Available data Block Start

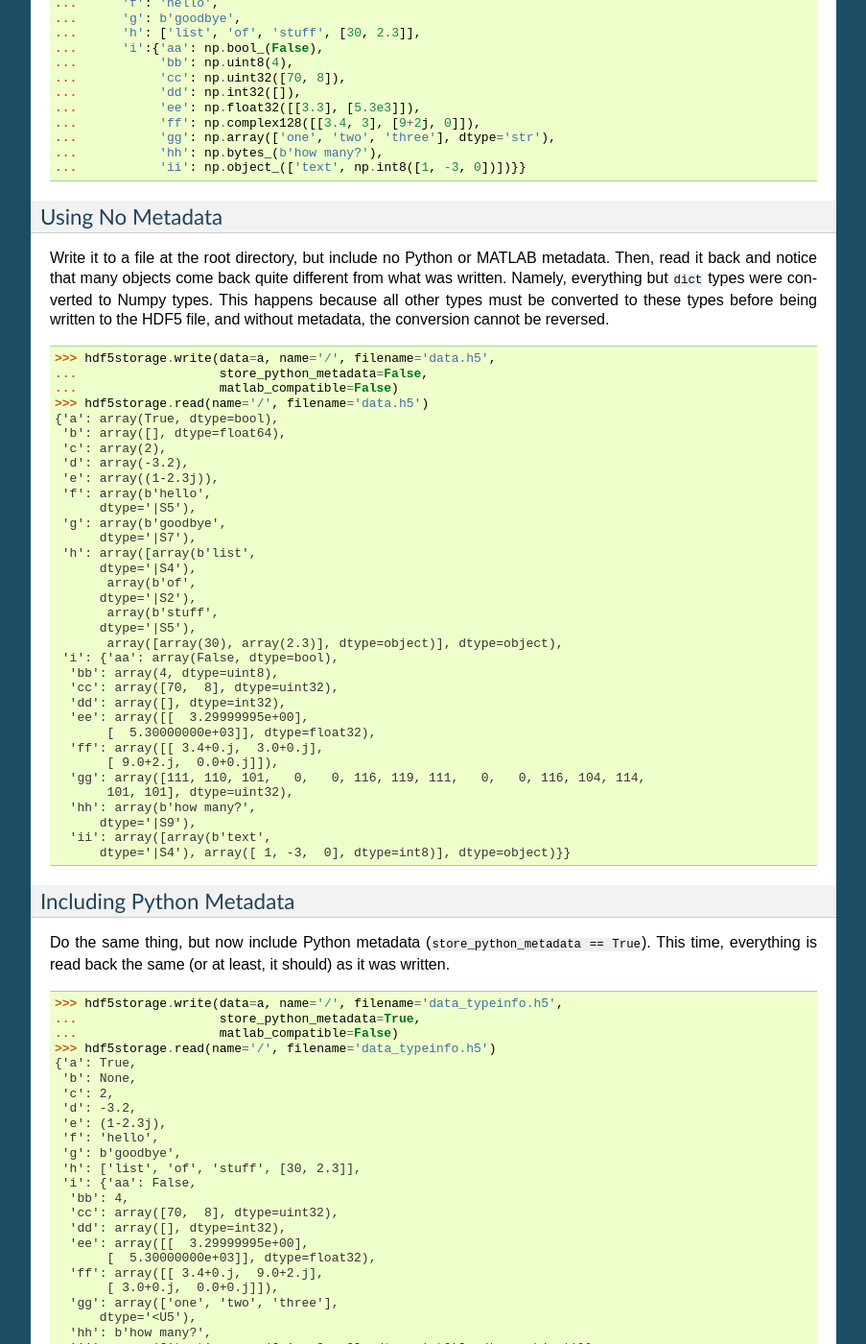
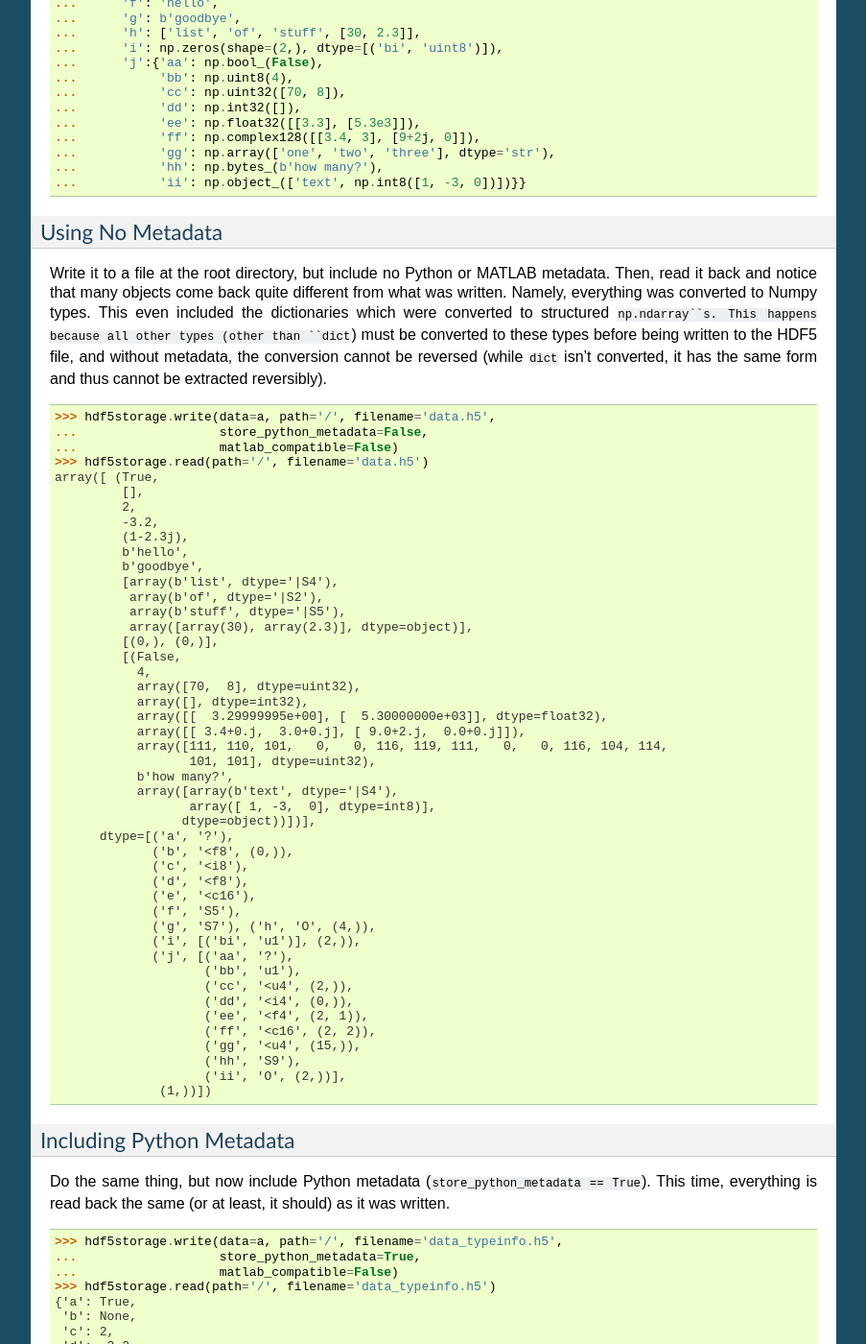
Before and after one commit to frejanordsiek/hdf5storage, a Sphinx documentation site: the page built from doc/source/introduction.rst, in a window 1280 px wide and 1400 px high, scrolled down 2709 px. Shown: the whole window at 96% size, without its empty margins (198-1101 px from the left). Built offline with Sphinx 7.4.7, drawn with Linux system fonts in a browser that asks for light colours; formulas are drawn with MathJax 3; some of the changed text lies outside the part shown.

Commit message:
Updated documentation.

```diff
--- a/doc/source/introduction.rst
+++ b/doc/source/introduction.rst
@@ -32,13 +32,13 @@ stored, and what metadata is stored, but we can ignore that for now. If
 we have a variable named ``foo`` that we want to write to an HDF5 file
 named ``data.h5``, we would write it by ::
 
-    hdf5storage.write(foo, name='/foo', filename='data.h5')
+    hdf5storage.write(foo, path='/foo', filename='data.h5')
 
 And then we can read it back from the file with the :py:func:`read`
 function, which returns the read data. Here, we will put the data we
 read back into the variable ``bar`` ::
 
-    bar = hdf5storage.read(name='/foo', filename='data.h5')
+    bar = hdf5storage.read(path='/foo', filename='data.h5')
 
 
 Main Options Controlling Writing/Reading Data
@@ -187,7 +187,8 @@ store to disk in an HDF5 file.
     ...      'f': 'hello',
     ...      'g': b'goodbye',
     ...      'h': ['list', 'of', 'stuff', [30, 2.3]],
-    ...      'i':{'aa': np.bool_(False),
+    ...      'i': np.zeros(shape=(2,), dtype=[('bi', 'uint8')]),
+    ...      'j':{'aa': np.bool_(False),
     ...           'bb': np.uint8(4),
     ...           'cc': np.uint32([70, 8]),
     ...           'dd': np.int32([]),
@@ -202,45 +203,60 @@ Using No Metadata
 
 Write it to a file at the root directory, but include no Python or
 MATLAB metadata. Then, read it back and notice that many objects come
-back quite different from what was written. Namely, everything but
-``dict`` types were converted to Numpy types. This happens because all
-other types must be converted to these types before being written to the
-HDF5 file, and without metadata, the conversion cannot be reversed.
+back quite different from what was written. Namely, everything was
+converted to Numpy types. This even included the dictionaries which were
+converted to structured ``np.ndarray``s. This happens because all
+other types (other than ``dict``) must be converted to these types
+before being written to the HDF5 file, and without metadata, the
+conversion cannot be reversed (while ``dict`` isn't converted, it has
+the same form and thus cannot be extracted reversibly).
 
-    >>> hdf5storage.write(data=a, name='/', filename='data.h5',
+    >>> hdf5storage.write(data=a, path='/', filename='data.h5',
     ...                   store_python_metadata=False,
     ...                   matlab_compatible=False)
-    >>> hdf5storage.read(name='/', filename='data.h5')
-    {'a': array(True, dtype=bool),
-     'b': array([], dtype=float64),
-     'c': array(2),
-     'd': array(-3.2),
-     'e': array((1-2.3j)),
-     'f': array(b'hello',
-          dtype='|S5'),
-     'g': array(b'goodbye',
-          dtype='|S7'),
-     'h': array([array(b'list',
-          dtype='|S4'),
-           array(b'of',
-          dtype='|S2'),
-           array(b'stuff',
-          dtype='|S5'),
-           array([array(30), array(2.3)], dtype=object)], dtype=object),
-     'i': {'aa': array(False, dtype=bool),
-      'bb': array(4, dtype=uint8),
-      'cc': array([70,  8], dtype=uint32),
-      'dd': array([], dtype=int32),
-      'ee': array([[  3.29999995e+00],
-           [  5.30000000e+03]], dtype=float32),
-      'ff': array([[ 3.4+0.j,  3.0+0.j],
-           [ 9.0+2.j,  0.0+0.j]]),
-      'gg': array([111, 110, 101,   0,   0, 116, 119, 111,   0,   0, 116, 104, 114,
-           101, 101], dtype=uint32),
-      'hh': array(b'how many?',
-          dtype='|S9'),
-      'ii': array([array(b'text',
-          dtype='|S4'), array([ 1, -3,  0], dtype=int8)], dtype=object)}}
+    >>> hdf5storage.read(path='/', filename='data.h5')
+    array([ (True,
+             [],
+             2,
+             -3.2,
+             (1-2.3j),
+             b'hello',
+             b'goodbye',
+             [array(b'list', dtype='|S4'),
+              array(b'of', dtype='|S2'),
+              array(b'stuff', dtype='|S5'),
+              array([array(30), array(2.3)], dtype=object)],
+             [(0,), (0,)],
+             [(False,
+               4,
+               array([70,  8], dtype=uint32),
+               array([], dtype=int32),
+               array([[  3.29999995e+00], [  5.30000000e+03]], dtype=float32),
+               array([[ 3.4+0.j,  3.0+0.j], [ 9.0+2.j,  0.0+0.j]]),
+               array([111, 110, 101,   0,   0, 116, 119, 111,   0,   0, 116, 104, 114,
+                      101, 101], dtype=uint32),
+               b'how many?',
+               array([array(b'text', dtype='|S4'),
+                      array([ 1, -3,  0], dtype=int8)],
+                     dtype=object))])],
+          dtype=[('a', '?'),
+                 ('b', '<f8', (0,)),
+                 ('c', '<i8'),
+                 ('d', '<f8'),
+                 ('e', '<c16'),
+                 ('f', 'S5'),
+                 ('g', 'S7'), ('h', 'O', (4,)),
+                 ('i', [('bi', 'u1')], (2,)),
+                 ('j', [('aa', '?'),
+                        ('bb', 'u1'),
+                        ('cc', '<u4', (2,)),
+                        ('dd', '<i4', (0,)),
+                        ('ee', '<f4', (2, 1)),
+                        ('ff', '<c16', (2, 2)),
+                        ('gg', '<u4', (15,)),
+                        ('hh', 'S9'),
+                        ('ii', 'O', (2,))],
+                  (1,))])
 
 
 Including Python Metadata
@@ -250,10 +266,10 @@ Do the same thing, but now include Python metadata
 (``store_python_metadata == True``). This time, everything is read back
 the same (or at least, it should) as it was written.
 
-    >>> hdf5storage.write(data=a, name='/', filename='data_typeinfo.h5',
+    >>> hdf5storage.write(data=a, path='/', filename='data_typeinfo.h5',
     ...                   store_python_metadata=True,
     ...                   matlab_compatible=False)
-    >>> hdf5storage.read(name='/', filename='data_typeinfo.h5')
+    >>> hdf5storage.read(path='/', filename='data_typeinfo.h5')
     {'a': True,
      'b': None,
      'c': 2,
@@ -262,7 +278,9 @@ the same (or at least, it should) as it was written.
      'f': 'hello',
      'g': b'goodbye',
      'h': ['list', 'of', 'stuff', [30, 2.3]],
-     'i': {'aa': False,
+     'i': array([(0,), (0,)],
+          dtype=[('bi', 'u1')]),
+     'j': {'aa': False,
       'bb': 4,
       'cc': array([70,  8], dtype=uint32),
       'dd': array([], dtype=int32),
@@ -288,41 +306,53 @@ MATLAB can only work with 2D and higher arrays, uses Fortran array
 ordering instead of C ordering like Python does, and strings are stored
 in a subset of UTF-16 (no doublets) in the version 7.3 MAT files.
 
-    >>> hdf5storage.write(data=a, name='/', filename='data.mat',
+    >>> hdf5storage.write(data=a, path='/', filename='data.mat',
     ...                   store_python_metadata=False,
     ...                   matlab_compatible=True)
-    >>> hdf5storage.read(name='/', filename='data.mat')
-    {'a': array([[ True]], dtype=bool),
-     'b': array([], shape=(1, 0), dtype=float64),
-     'c': array([[2]]),
-     'd': array([[-3.2]]),
-     'e': array([[ 1.-2.3j]]),
-     'f': array([['hello']],
-          dtype='<U5'),
-     'g': array([['goodbye']],
-          dtype='<U7'),
-     'h': array([[array([['list']],
-          dtype='<U4'),
-            array([['of']],
-          dtype='<U2'),
-            array([['stuff']],
-          dtype='<U5'),
-            array([[array([[30]]), array([[ 2.3]])]], dtype=object)]], dtype=object),
-     'i': {'aa': array([[False]], dtype=bool),
-      'bb': array([[4]], dtype=uint8),
-      'cc': array([[70,  8]], dtype=uint32),
-      'dd': array([], shape=(1, 0), dtype=int32),
-      'ee': array([[  3.29999995e+00],
-           [  5.30000000e+03]], dtype=float32),
-      'ff': array([[ 3.4+0.j,  3.0+0.j],
-           [ 9.0+2.j,  0.0+0.j]]),
-      'gg': array([['one\x00\x00two\x00\x00three']],
-          dtype='<U15'),
-      'hh': array([['how many?']],
-          dtype='<U9'),
-      'ii': array([[array([['text']],
-          dtype='<U4'),
-            array([[ 1, -3,  0]], dtype=int8)]], dtype=object)}}
+    >>> hdf5storage.read(path='/', filename='data.mat')
+    array([ ([[True]],
+             [[]],
+             [[2]],
+             [[-3.2]],
+             [[(1-2.3j)]],
+             [['hello']],
+             [['goodbye']],
+             [[array([['list']], dtype='<U4'),
+               array([['of']], dtype='<U2'),
+               array([['stuff']], dtype='<U5'),
+               array([[array([[30]]), array([[ 2.3]])]], dtype=object)]],
+             [[(array([[0]], dtype=uint8),)],
+              [(array([[0]], dtype=uint8),)]],
+             [(array([[False]], dtype=bool),
+               array([[4]], dtype=uint8),
+               array([[70,  8]], dtype=uint32),
+               array([], shape=(1, 0), dtype=int32),
+               array([[  3.29999995e+00], [  5.30000000e+03]], dtype=float32),
+               array([[ 3.4+0.j,  3.0+0.j], [ 9.0+2.j,  0.0+0.j]]),
+               array([['one\x00\x00two\x00\x00three']], dtype='<U15'),
+               array([['how many?']], dtype='<U9'),
+               array([[array([['text']], dtype='<U4'),
+                       array([[ 1, -3,  0]], dtype=int8)]], dtype=object))])],
+          dtype=[('a', '?', (1, 1)),
+                 ('b', '<f8', (1, 0)),
+                 ('c', '<i8', (1, 1)),
+                 ('d', '<f8', (1, 1)),
+                 ('e', '<c16', (1, 1)),
+                 ('f', '<U5', (1, 1)),
+                 ('g', '<U7', (1, 1)),
+                 ('h', 'O', (1, 4)),
+                 ('i', [('bi', 'u1', (1, 1))], (2, 1)),
+                 ('j', [('aa', '?', (1, 1)),
+                        ('bb', 'u1', (1, 1)),
+                        ('cc', '<u4', (1, 2)),
+                        ('dd', '<i4', (1, 0)),
+                        ('ee', '<f4', (2, 1)),
+                        ('ff', '<c16', (2, 2)),
+                        ('gg', '<U15', (1, 1)),
+                        ('hh', '<U9', (1, 1)),
+                        ('ii', 'O', (1, 2))],
+                  (1,))])
+
 
 Including both Python And MATLAB Metadata
 -----------------------------------------
@@ -334,10 +364,10 @@ the same (or at least, it should) as it was written. The Python metadata
 allows the transformations done by making the stored data MATLAB
 compatible reversible.
 
-    >>> hdf5storage.write(data=a, name='/', filename='data_typeinfo.mat',
+    >>> hdf5storage.write(data=a, path='/', filename='data_typeinfo.mat',
     ...                   store_python_metadata=True,
     ...                   matlab_compatible=True)
-    >>> hdf5storage.read(name='/', filename='data_typeinfo.mat')
+    >>> hdf5storage.read(path='/', filename='data_typeinfo.mat')
     {'a': True,
      'b': None,
      'c': 2,
@@ -346,7 +376,9 @@ compatible reversible.
      'f': 'hello',
      'g': b'goodbye',
      'h': ['list', 'of', 'stuff', [30, 2.3]],
-     'i': {'aa': False,
+     'i': array([(0,), (0,)],
+          dtype=[('bi', 'u1')]),
+     'j': {'aa': False,
       'bb': 4,
       'cc': array([70,  8], dtype=uint32),
       'dd': array([], dtype=int32),
```
Also changed, not shown: doc/source/hdf5storage.Marshallers.rst (+7 -7 lines), doc/source/storage_format.rst (+8 -7 lines).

Available data Block End

**Work task**
Working from the listing, state how many lines include "True". The reply must be that number alone.

**Written answer**
11